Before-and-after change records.
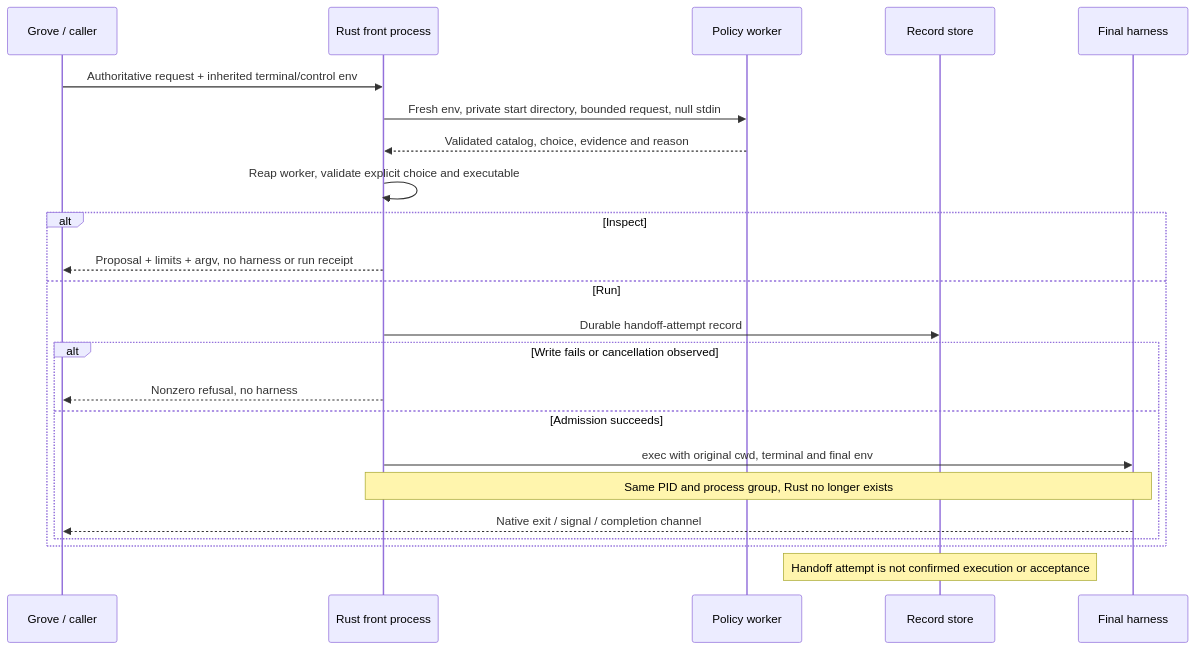
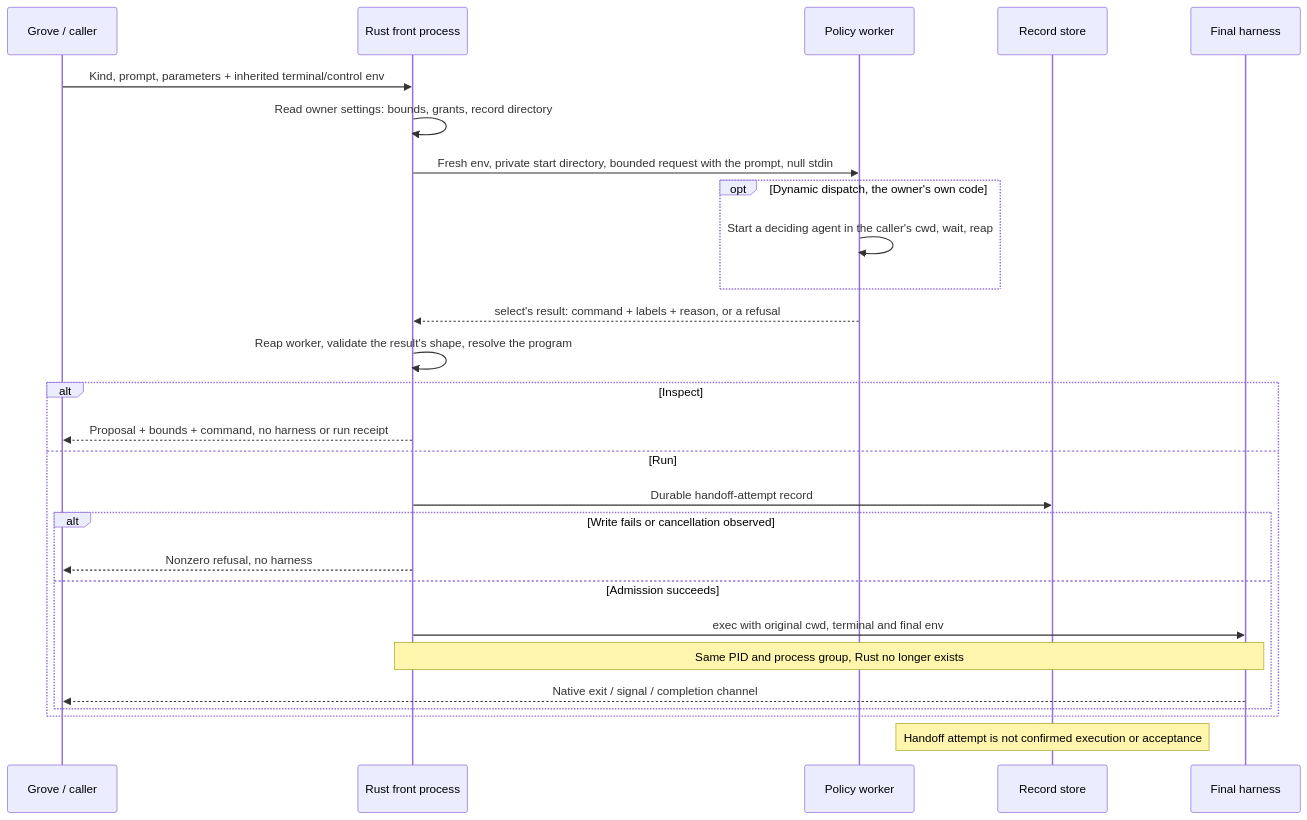
The diagram in docs/design/harness-selection-and-execution/handoff.mmd (Linkuistics/grove), drawn with Mermaid before and after one commit. The commit also changed 20 other files, not shown here.

First line of the commit message:
direct-dispatch-k3: design Grove's direct launch through harness-dispatch; cut direct-dispatch-k5 to review it

```diff
--- a/docs/design/harness-selection-and-execution/handoff.mmd
+++ b/docs/design/harness-selection-and-execution/handoff.mmd
@@ -1,23 +1,27 @@
 sequenceDiagram
   participant G as Grove / caller
   participant R as Rust front process
   participant W as Policy worker
   participant D as Record store
   participant H as Final harness
-  G->>R: Authoritative request + inherited terminal/control env
-  R->>W: Fresh env, private start directory, bounded request, null stdin
-  W-->>R: Validated catalog, choice, evidence and reason
-  R->>R: Reap worker, validate explicit choice and executable
+  G->>R: Kind, prompt, parameters + inherited terminal/control env
+  R->>R: Read owner settings: bounds, grants, record directory
+  R->>W: Fresh env, private start directory, bounded request with the prompt, null stdin
+  opt Dynamic dispatch, the owner's own code
+    W->>W: Start a deciding agent in the caller's cwd, wait, reap
+  end
+  W-->>R: select's result: command + labels + reason, or a refusal
+  R->>R: Reap worker, validate the result's shape, resolve the program
   alt Inspect
-    R-->>G: Proposal + limits + argv, no harness or run receipt
+    R-->>G: Proposal + bounds + command, no harness or run receipt
   else Run
     R->>D: Durable handoff-attempt record
     alt Write fails or cancellation observed
       R-->>G: Nonzero refusal, no harness
     else Admission succeeds
       R->>H: exec with original cwd, terminal and final env
       Note over R,H: Same PID and process group, Rust no longer exists
       H-->>G: Native exit / signal / completion channel
     end
   end
   Note over D: Handoff attempt is not confirmed execution or acceptance
```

Exercise objective. Repeat each entry above word for word, leaving every picture out.

Response below.
The diagram in docs/design/harness-selection-and-execution/handoff.mmd (Linkuistics/grove), drawn with Mermaid before and after one commit. The commit also changed 20 other files, not shown here.

First line of the commit message:
direct-dispatch-k3: design Grove's direct launch through harness-dispatch; cut direct-dispatch-k5 to review it

```diff
--- a/docs/design/harness-selection-and-execution/handoff.mmd
+++ b/docs/design/harness-selection-and-execution/handoff.mmd
@@ -1,23 +1,27 @@
 sequenceDiagram
   participant G as Grove / caller
   participant R as Rust front process
   participant W as Policy worker
   participant D as Record store
   participant H as Final harness
-  G->>R: Authoritative request + inherited terminal/control env
-  R->>W: Fresh env, private start directory, bounded request, null stdin
-  W-->>R: Validated catalog, choice, evidence and reason
-  R->>R: Reap worker, validate explicit choice and executable
+  G->>R: Kind, prompt, parameters + inherited terminal/control env
+  R->>R: Read owner settings: bounds, grants, record directory
+  R->>W: Fresh env, private start directory, bounded request with the prompt, null stdin
+  opt Dynamic dispatch, the owner's own code
+    W->>W: Start a deciding agent in the caller's cwd, wait, reap
+  end
+  W-->>R: select's result: command + labels + reason, or a refusal
+  R->>R: Reap worker, validate the result's shape, resolve the program
   alt Inspect
-    R-->>G: Proposal + limits + argv, no harness or run receipt
+    R-->>G: Proposal + bounds + command, no harness or run receipt
   else Run
     R->>D: Durable handoff-attempt record
     alt Write fails or cancellation observed
       R-->>G: Nonzero refusal, no harness
     else Admission succeeds
       R->>H: exec with original cwd, terminal and final env
       Note over R,H: Same PID and process group, Rust no longer exists
       H-->>G: Native exit / signal / completion channel
     end
   end
   Note over D: Handoff attempt is not confirmed execution or acceptance
```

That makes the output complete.